*** Input ***

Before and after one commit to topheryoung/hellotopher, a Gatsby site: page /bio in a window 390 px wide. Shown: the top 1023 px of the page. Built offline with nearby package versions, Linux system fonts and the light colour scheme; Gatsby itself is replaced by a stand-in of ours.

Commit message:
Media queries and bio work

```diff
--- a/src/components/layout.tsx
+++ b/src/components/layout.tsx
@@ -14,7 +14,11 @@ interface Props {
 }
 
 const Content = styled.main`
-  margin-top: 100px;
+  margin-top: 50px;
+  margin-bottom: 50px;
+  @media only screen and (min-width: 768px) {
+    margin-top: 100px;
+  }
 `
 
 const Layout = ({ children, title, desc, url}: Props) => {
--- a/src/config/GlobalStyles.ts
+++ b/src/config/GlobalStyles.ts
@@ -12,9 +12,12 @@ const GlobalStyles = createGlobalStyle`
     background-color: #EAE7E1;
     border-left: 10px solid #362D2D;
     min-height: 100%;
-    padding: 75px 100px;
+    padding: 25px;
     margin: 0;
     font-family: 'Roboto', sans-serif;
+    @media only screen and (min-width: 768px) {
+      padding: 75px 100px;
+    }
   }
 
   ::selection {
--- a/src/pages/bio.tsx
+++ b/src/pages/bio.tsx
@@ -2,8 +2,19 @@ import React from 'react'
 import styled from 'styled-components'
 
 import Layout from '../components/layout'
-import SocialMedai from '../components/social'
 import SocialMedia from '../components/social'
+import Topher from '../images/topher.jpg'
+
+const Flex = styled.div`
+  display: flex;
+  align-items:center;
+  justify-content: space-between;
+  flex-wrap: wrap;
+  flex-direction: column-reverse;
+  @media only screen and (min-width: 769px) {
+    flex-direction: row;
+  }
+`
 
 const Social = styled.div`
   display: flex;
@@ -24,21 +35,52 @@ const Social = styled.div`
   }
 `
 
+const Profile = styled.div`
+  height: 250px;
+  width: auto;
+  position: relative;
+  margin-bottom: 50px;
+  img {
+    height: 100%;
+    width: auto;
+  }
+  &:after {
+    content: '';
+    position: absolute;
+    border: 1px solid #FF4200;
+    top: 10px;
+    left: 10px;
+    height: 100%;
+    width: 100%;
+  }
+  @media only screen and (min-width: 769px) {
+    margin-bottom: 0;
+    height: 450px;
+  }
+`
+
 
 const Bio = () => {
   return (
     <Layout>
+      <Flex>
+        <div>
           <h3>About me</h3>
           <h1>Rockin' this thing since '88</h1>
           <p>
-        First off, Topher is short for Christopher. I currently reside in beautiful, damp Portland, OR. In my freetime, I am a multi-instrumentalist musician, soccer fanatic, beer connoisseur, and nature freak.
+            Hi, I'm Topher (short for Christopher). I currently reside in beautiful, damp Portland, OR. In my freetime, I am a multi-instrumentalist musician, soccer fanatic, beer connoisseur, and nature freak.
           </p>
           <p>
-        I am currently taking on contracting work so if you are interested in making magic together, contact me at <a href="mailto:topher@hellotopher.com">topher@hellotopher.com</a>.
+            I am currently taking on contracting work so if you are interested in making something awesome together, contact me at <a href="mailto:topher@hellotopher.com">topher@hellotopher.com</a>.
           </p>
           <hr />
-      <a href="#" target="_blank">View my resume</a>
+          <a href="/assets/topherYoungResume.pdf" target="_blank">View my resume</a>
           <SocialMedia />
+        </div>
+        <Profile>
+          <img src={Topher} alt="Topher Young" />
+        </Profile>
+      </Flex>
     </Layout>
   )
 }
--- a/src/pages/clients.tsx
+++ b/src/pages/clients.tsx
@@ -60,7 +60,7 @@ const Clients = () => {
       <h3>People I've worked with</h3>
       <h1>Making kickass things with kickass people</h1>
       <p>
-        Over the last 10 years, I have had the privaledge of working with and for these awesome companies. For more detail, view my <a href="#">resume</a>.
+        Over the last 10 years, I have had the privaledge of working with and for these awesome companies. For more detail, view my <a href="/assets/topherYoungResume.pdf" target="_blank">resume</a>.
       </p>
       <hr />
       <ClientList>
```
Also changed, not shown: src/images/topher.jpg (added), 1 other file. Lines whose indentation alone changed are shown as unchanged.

*** End of Input ***

The task calls for each record to be returned verbatim.

Before and after one commit to topheryoung/hellotopher, a Gatsby site: page /bio in a window 390 px wide. Shown: the top 1023 px of the page. Built offline with nearby package versions, Linux system fonts and the light colour scheme; Gatsby itself is replaced by a stand-in of ours.

Commit message:
Media queries and bio work

```diff
--- a/src/components/layout.tsx
+++ b/src/components/layout.tsx
@@ -14,7 +14,11 @@ interface Props {
 }
 
 const Content = styled.main`
-  margin-top: 100px;
+  margin-top: 50px;
+  margin-bottom: 50px;
+  @media only screen and (min-width: 768px) {
+    margin-top: 100px;
+  }
 `
 
 const Layout = ({ children, title, desc, url}: Props) => {
--- a/src/config/GlobalStyles.ts
+++ b/src/config/GlobalStyles.ts
@@ -12,9 +12,12 @@ const GlobalStyles = createGlobalStyle`
     background-color: #EAE7E1;
     border-left: 10px solid #362D2D;
     min-height: 100%;
-    padding: 75px 100px;
+    padding: 25px;
     margin: 0;
     font-family: 'Roboto', sans-serif;
+    @media only screen and (min-width: 768px) {
+      padding: 75px 100px;
+    }
   }
 
   ::selection {
--- a/src/pages/bio.tsx
+++ b/src/pages/bio.tsx
@@ -2,8 +2,19 @@ import React from 'react'
 import styled from 'styled-components'
 
 import Layout from '../components/layout'
-import SocialMedai from '../components/social'
 import SocialMedia from '../components/social'
+import Topher from '../images/topher.jpg'
+
+const Flex = styled.div`
+  display: flex;
+  align-items:center;
+  justify-content: space-between;
+  flex-wrap: wrap;
+  flex-direction: column-reverse;
+  @media only screen and (min-width: 769px) {
+    flex-direction: row;
+  }
+`
 
 const Social = styled.div`
   display: flex;
@@ -24,21 +35,52 @@ const Social = styled.div`
   }
 `
 
+const Profile = styled.div`
+  height: 250px;
+  width: auto;
+  position: relative;
+  margin-bottom: 50px;
+  img {
+    height: 100%;
+    width: auto;
+  }
+  &:after {
+    content: '';
+    position: absolute;
+    border: 1px solid #FF4200;
+    top: 10px;
+    left: 10px;
+    height: 100%;
+    width: 100%;
+  }
+  @media only screen and (min-width: 769px) {
+    margin-bottom: 0;
+    height: 450px;
+  }
+`
+
 
 const Bio = () => {
   return (
     <Layout>
+      <Flex>
+        <div>
           <h3>About me</h3>
           <h1>Rockin' this thing since '88</h1>
           <p>
-        First off, Topher is short for Christopher. I currently reside in beautiful, damp Portland, OR. In my freetime, I am a multi-instrumentalist musician, soccer fanatic, beer connoisseur, and nature freak.
+            Hi, I'm Topher (short for Christopher). I currently reside in beautiful, damp Portland, OR. In my freetime, I am a multi-instrumentalist musician, soccer fanatic, beer connoisseur, and nature freak.
           </p>
           <p>
-        I am currently taking on contracting work so if you are interested in making magic together, contact me at <a href="mailto:topher@hellotopher.com">topher@hellotopher.com</a>.
+            I am currently taking on contracting work so if you are interested in making something awesome together, contact me at <a href="mailto:topher@hellotopher.com">topher@hellotopher.com</a>.
           </p>
           <hr />
-      <a href="#" target="_blank">View my resume</a>
+          <a href="/assets/topherYoungResume.pdf" target="_blank">View my resume</a>
           <SocialMedia />
+        </div>
+        <Profile>
+          <img src={Topher} alt="Topher Young" />
+        </Profile>
+      </Flex>
     </Layout>
   )
 }
--- a/src/pages/clients.tsx
+++ b/src/pages/clients.tsx
@@ -60,7 +60,7 @@ const Clients = () => {
       <h3>People I've worked with</h3>
       <h1>Making kickass things with kickass people</h1>
       <p>
-        Over the last 10 years, I have had the privaledge of working with and for these awesome companies. For more detail, view my <a href="#">resume</a>.
+        Over the last 10 years, I have had the privaledge of working with and for these awesome companies. For more detail, view my <a href="/assets/topherYoungResume.pdf" target="_blank">resume</a>.
       </p>
       <hr />
       <ClientList>
```
Also changed, not shown: src/images/topher.jpg (added), 1 other file. Lines whose indentation alone changed are shown as unchanged.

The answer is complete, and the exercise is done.